** Data provided follows **

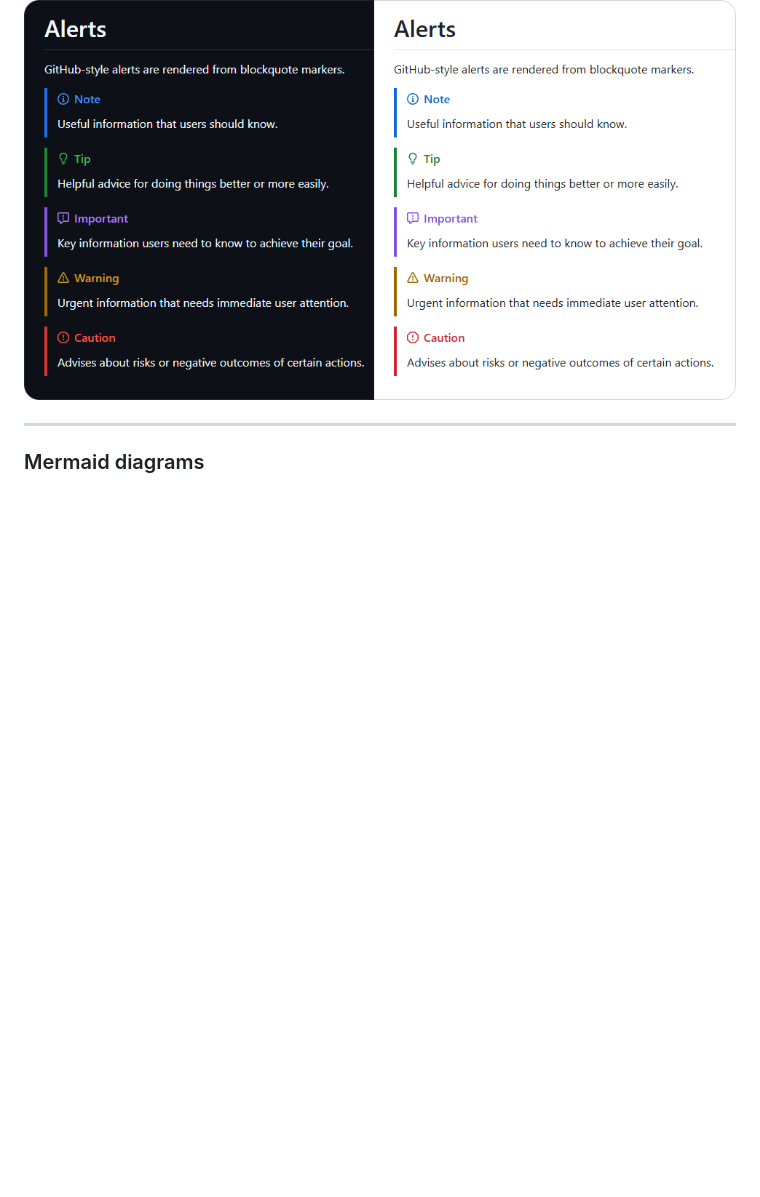
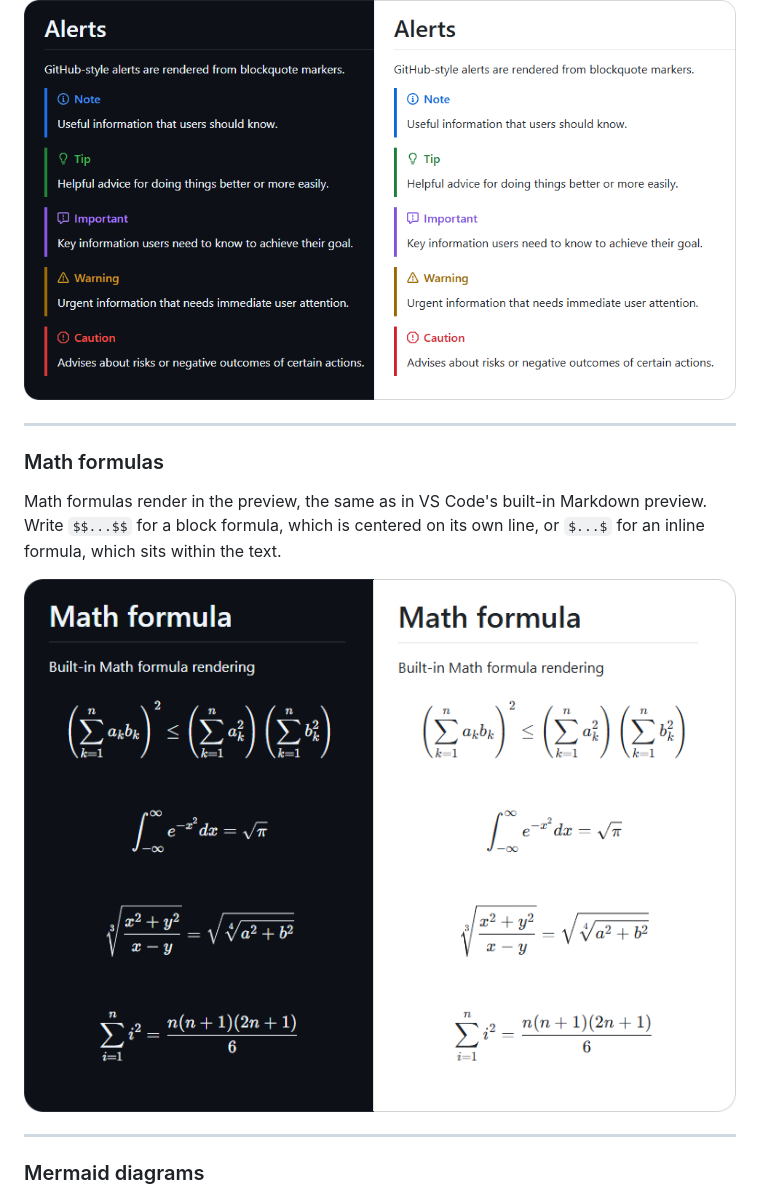
Before and after one commit to Abdulla-Aldosari/Markdown-Preview-GH, a Markdown page: README.md, the part around the change. Drawn GitHub-style; pictures changed too: images/readme/math-formula-example.png (added); blank space fills up the shorter version.

Commit message:
docs(readme): show that math formulas render in the preview

```diff
--- a/README.md
+++ b/README.md
@@ -34,6 +34,16 @@ Fenced code blocks use GitHub's syntax highlighting and spacing. VS Code 1.132 a
 - `:tada:`, `:rocket:`, `:bug:`, and the rest of GitHub's shortcode set turn into their emoji.
 
 ![Alerts example](images/readme/alerts-example.png)
+
+---
+
+### Math formulas
+
+Math formulas render in the preview, the same as in VS Code's built-in Markdown preview. Write `$$...$$` for a block formula, which is centered on its own line, or `$...$` for an inline formula, which sits within the text.
+
+<p align="center">
+  <img src="images/readme/math-formula-example.png" alt="Math formula example" />
+</p>
 
 ---
 
```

** End of Data provided **

Work order: Repeat the listing above word for word. Do not include the pictures.

Expected output:
Before and after one commit to Abdulla-Aldosari/Markdown-Preview-GH, a Markdown page: README.md, the part around the change. Drawn GitHub-style; pictures changed too: images/readme/math-formula-example.png (added); blank space fills up the shorter version.

Commit message:
docs(readme): show that math formulas render in the preview

```diff
--- a/README.md
+++ b/README.md
@@ -34,6 +34,16 @@ Fenced code blocks use GitHub's syntax highlighting and spacing. VS Code 1.132 a
 - `:tada:`, `:rocket:`, `:bug:`, and the rest of GitHub's shortcode set turn into their emoji.
 
 ![Alerts example](images/readme/alerts-example.png)
+
+---
+
+### Math formulas
+
+Math formulas render in the preview, the same as in VS Code's built-in Markdown preview. Write `$$...$$` for a block formula, which is centered on its own line, or `$...$` for an inline formula, which sits within the text.
+
+<p align="center">
+  <img src="images/readme/math-formula-example.png" alt="Math formula example" />
+</p>
 
 ---
 
```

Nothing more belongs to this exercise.